WORK REQUIRED:
Pull every line that holds the word "JobList" from the entries.

─── DATA

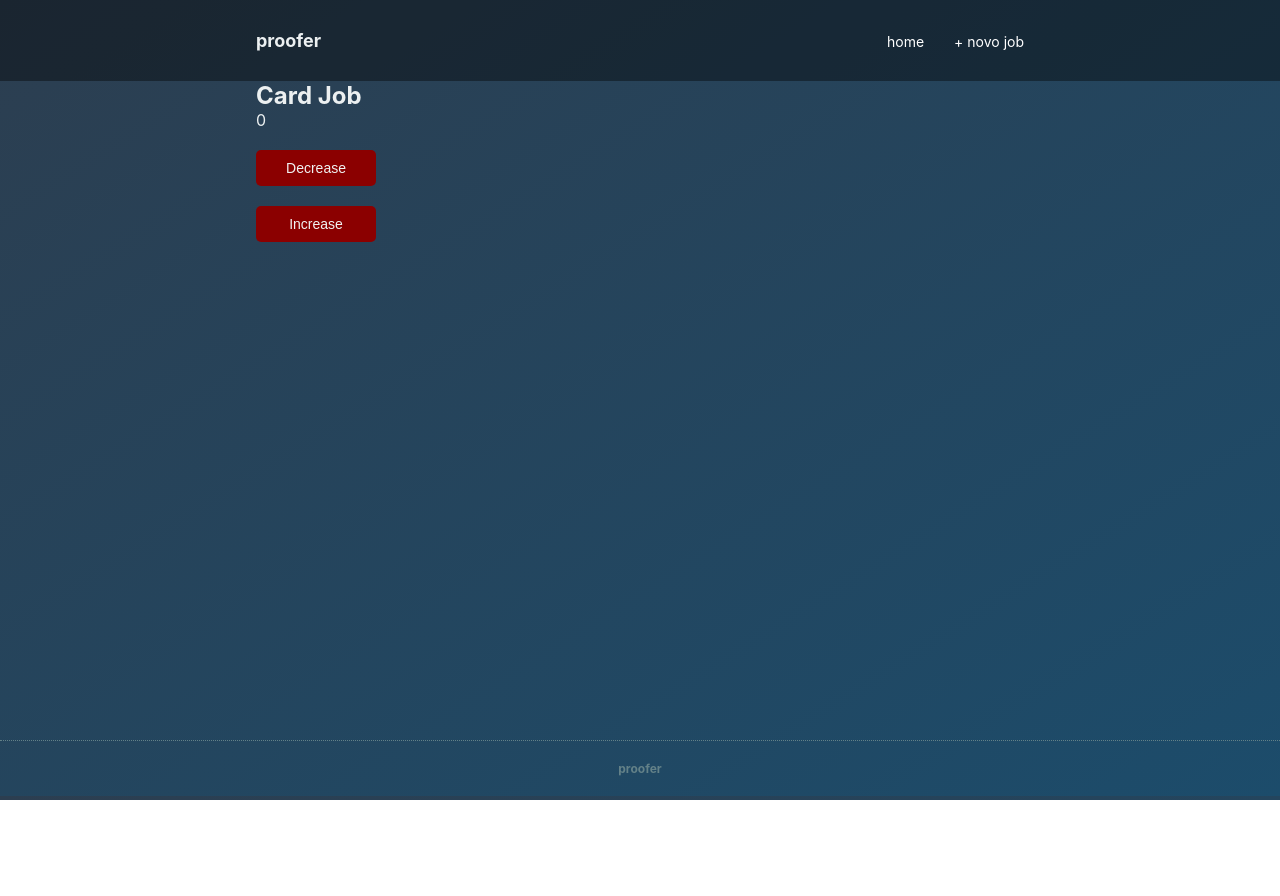
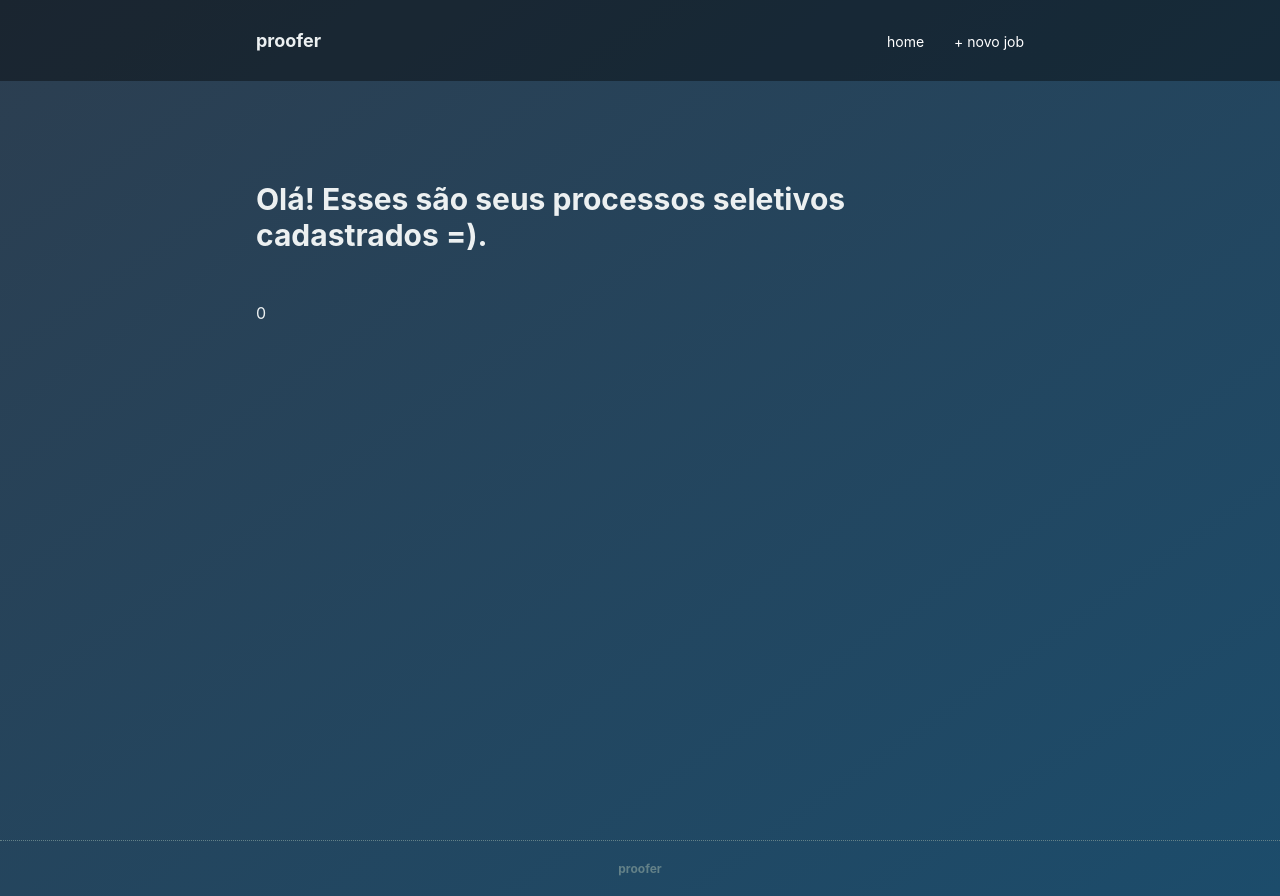
Before and after one commit to lucasoneves/just-jobs, a React (Create React App) app: page / in a window 1280 px wide. Before the commit the page ends 800 px from the top, so only its background shows below. Built offline with nearby package versions, Linux system fonts and the light colour scheme.

Commit message:
Assignment not complete

```diff
--- a/src/components/CardJob/CardJob.js
+++ b/src/components/CardJob/CardJob.js
@@ -27,21 +27,16 @@ const CardJob = (props) => {
 
   return (
     <div>
-      <h2>Card Job</h2>
       { props.ctr }
-      <MainButton onClick={props.decreaseCounter}>
-        Decrease
-      </MainButton>
-      <MainButton onClick={props.incrementCounter}>
-        Increase
-      </MainButton>
+      { props.parag}
     </div>
   )
 }
 
 const mapStateToProps = state => {
   return {
-    ctr: state.counter
+    ctr: state.counter,
+    parag: state.offers
   };
 };
 
--- a/src/index.js
+++ b/src/index.js
@@ -8,6 +8,7 @@ import reportWebVitals from "./reportWebVitals";
 import { Provider } from "react-redux";
 import { createStore, combineReducers } from "redux";
 import counterReducer from "./store/reducers/counter";
+import offersReducer from './store/reducers/offers';
 
 const store = createStore(counterReducer);
 
--- a/src/store/actions.js
+++ b/src/store/actions.js
@@ -1,2 +1,3 @@
 export const INCREMENT = 'INCREMENT';
 export const DECREMENT = 'DECREMENT';
+export const ADD_OFFER = 'ADD_OFFER'
--- /dev/null
+++ b/src/store/reducers/offers.js
@@ -0,0 +1,14 @@
+import * as actionTypes from '../actions';
+
+const initialState = {
+  offers : [{
+    name: 'lucas'
+  }]
+}
+
+const reducer = (state = initialState, action) => {
+
+  return state
+}
+
+export default reducer;
--- a/src/views/JobList.js
+++ b/src/views/JobList.js
@@ -1,15 +1,22 @@
 import React from 'react';
 import Container from '../container/Container';
 import CardJob from '../components/CardJob/CardJob';
+import styled from 'styled-components';
+
+const Greeting = styled.h2`
+  font-size: 30px;
+  margin: 100px 0 50px 0;
+`
 
 const jobsList = () => {
   return (
     <div>
       <Container>
+        <Greeting>Olá! Esses são seus processos seletivos cadastrados =).</Greeting>
         <CardJob></CardJob>
       </Container>
     </div>
   )
-}
+};
 
 export default jobsList;
```
Also changed, not shown: redux-basics.js (deleted, +0 -40 lines).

──────

SOLUTION TO THIS TASK:
--- a/src/views/JobList.js
+++ b/src/views/JobList.js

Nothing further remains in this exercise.